**WORK TO BE COMPLETED:** Go through the records and report each line holding the string "page".

Code change snippets:

>>>

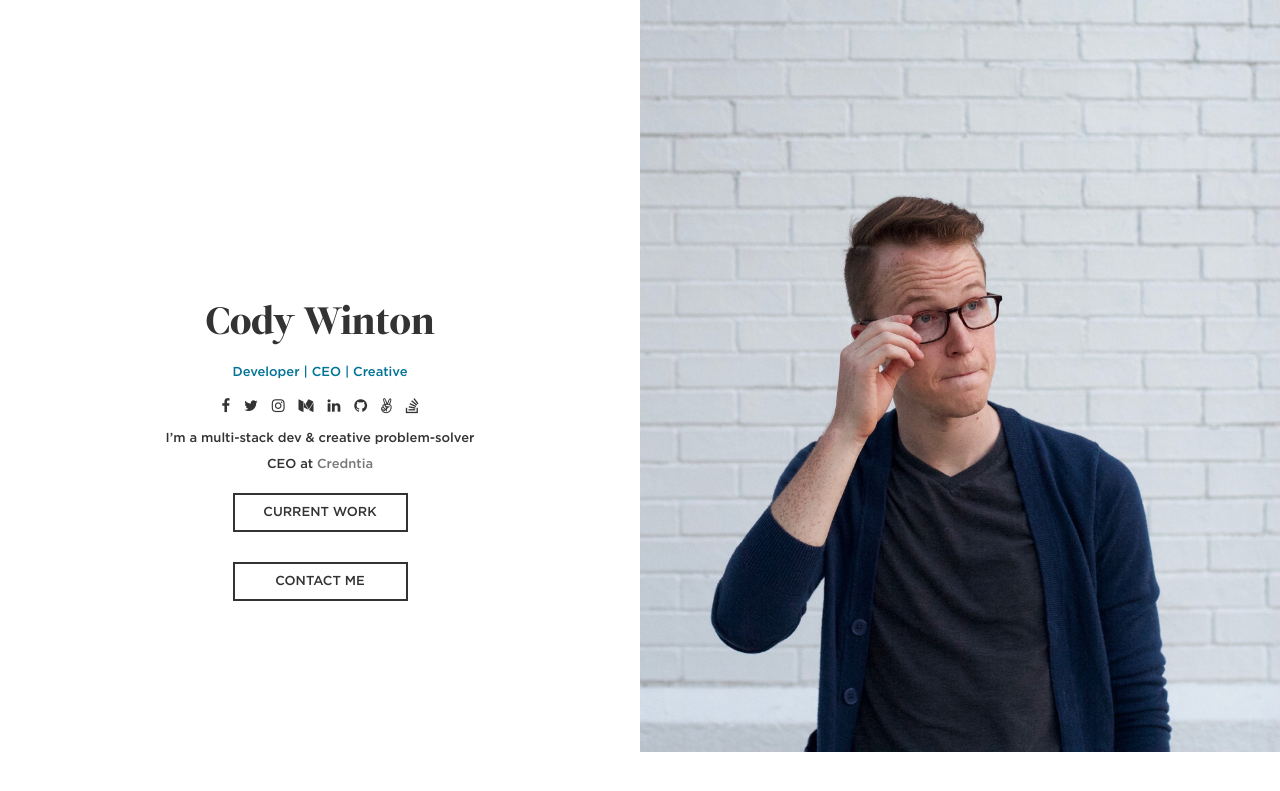
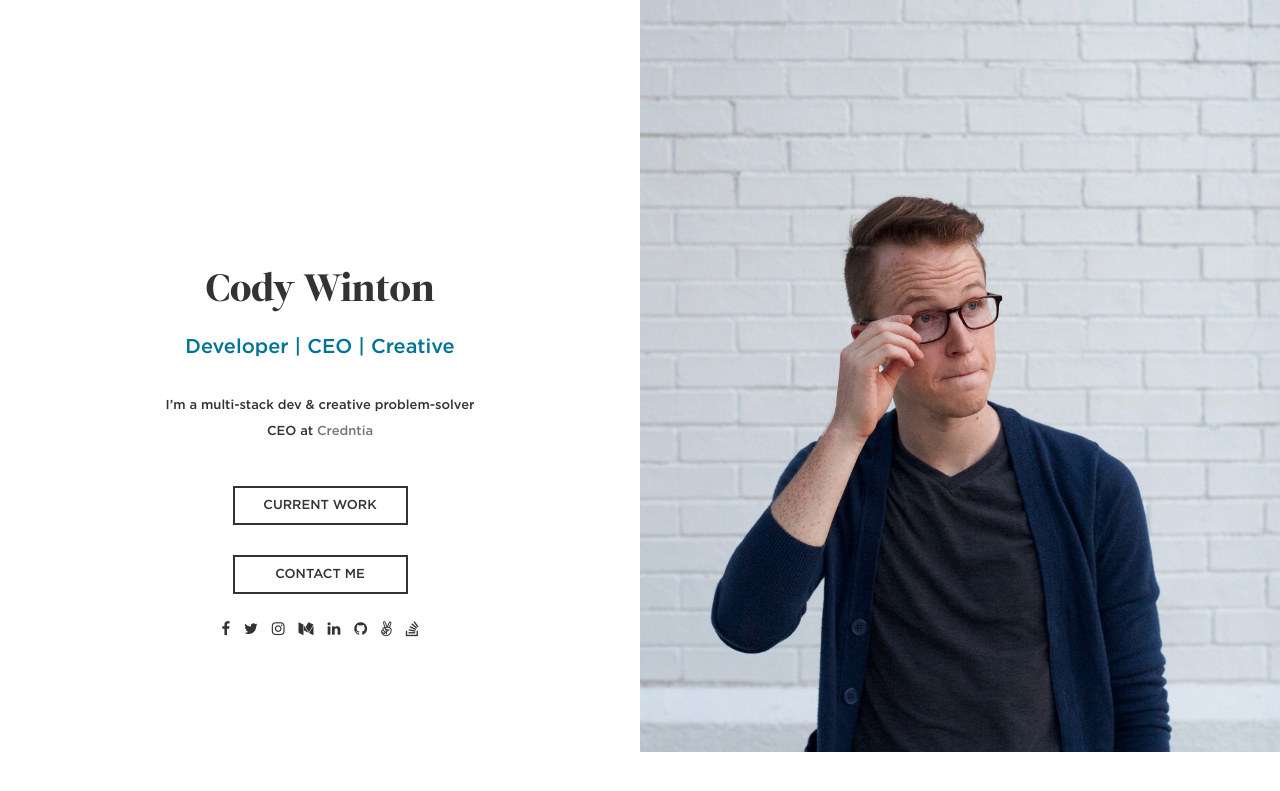
Before and after one commit to codytwinton/codytwinton.github.io, a Jekyll site: the page built from index.markdown, in a window 1280 px wide. Shown: the top 791 px of the page. Built offline with Jekyll 4.4.1, drawn with Linux system fonts in a browser that asks for light colours; nearby versions of some CDN libraries; library files that are not in the unit come from our copies.

Commit message:
Improved design for subtitles

```diff
--- a/_layouts/home.html
+++ b/_layouts/home.html
@@ -2,13 +2,9 @@
 layout: page
 ---
 
-<nav class="social">
-	{% for social in site.data.info.socials %}
-		<a href={{ social.url | append: social.username | escape }} alt={{ social.title | escape }} target="_blank">{{ social.icon }}</a>
-	{% endfor %}
-</nav>
+{{ content }}
 
-{{ content }}
+<br>
 
 {% if page.buttons %}
 	<nav class="buttons">
@@ -22,3 +18,9 @@ layout: page
 		{% endfor %}
 	</nav>
 {% endif %}
+
+<nav class="social">
+	{% for social in site.data.info.socials %}
+		<a href={{ social.url | append: social.username | escape }} alt={{ social.title | escape }} target="_blank">{{ social.icon }}</a>
+	{% endfor %}
+</nav>
--- a/_layouts/page.html
+++ b/_layouts/page.html
@@ -6,6 +6,7 @@ layout: default
 	<div class="content pin-middle-center">
 		<h1 class="logo">{{ page.title | escape }}</h1>
 		<h6 class="subheading">{{ page.subtitle | escape }}</h6>
+		<br>
 		{{ content }}
 	</div>
 </div>
--- a/assets/css/main.css
+++ b/assets/css/main.css
@@ -166,7 +166,6 @@ h6 {
 /* info */
 .subheading {
 	color: #007496;
-	font-size: 13px;
 	font-family: 'Gotham Medium';
 }
 
```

<<<

**ANSWER SECTION:**
Before and after one commit to codytwinton/codytwinton.github.io, a Jekyll site: the page built from index.markdown, in a window 1280 px wide. Shown: the top 791 px of the page. Built offline with Jekyll 4.4.1, drawn with Linux system fonts in a browser that asks for light colours; nearby versions of some CDN libraries; library files that are not in the unit come from our copies.
 layout: page
 {% if page.buttons %}
@@ -22,3 +18,9 @@ layout: page
--- a/_layouts/page.html
+++ b/_layouts/page.html
 		<h1 class="logo">{{ page.title | escape }}</h1>
 		<h6 class="subheading">{{ page.subtitle | escape }}</h6>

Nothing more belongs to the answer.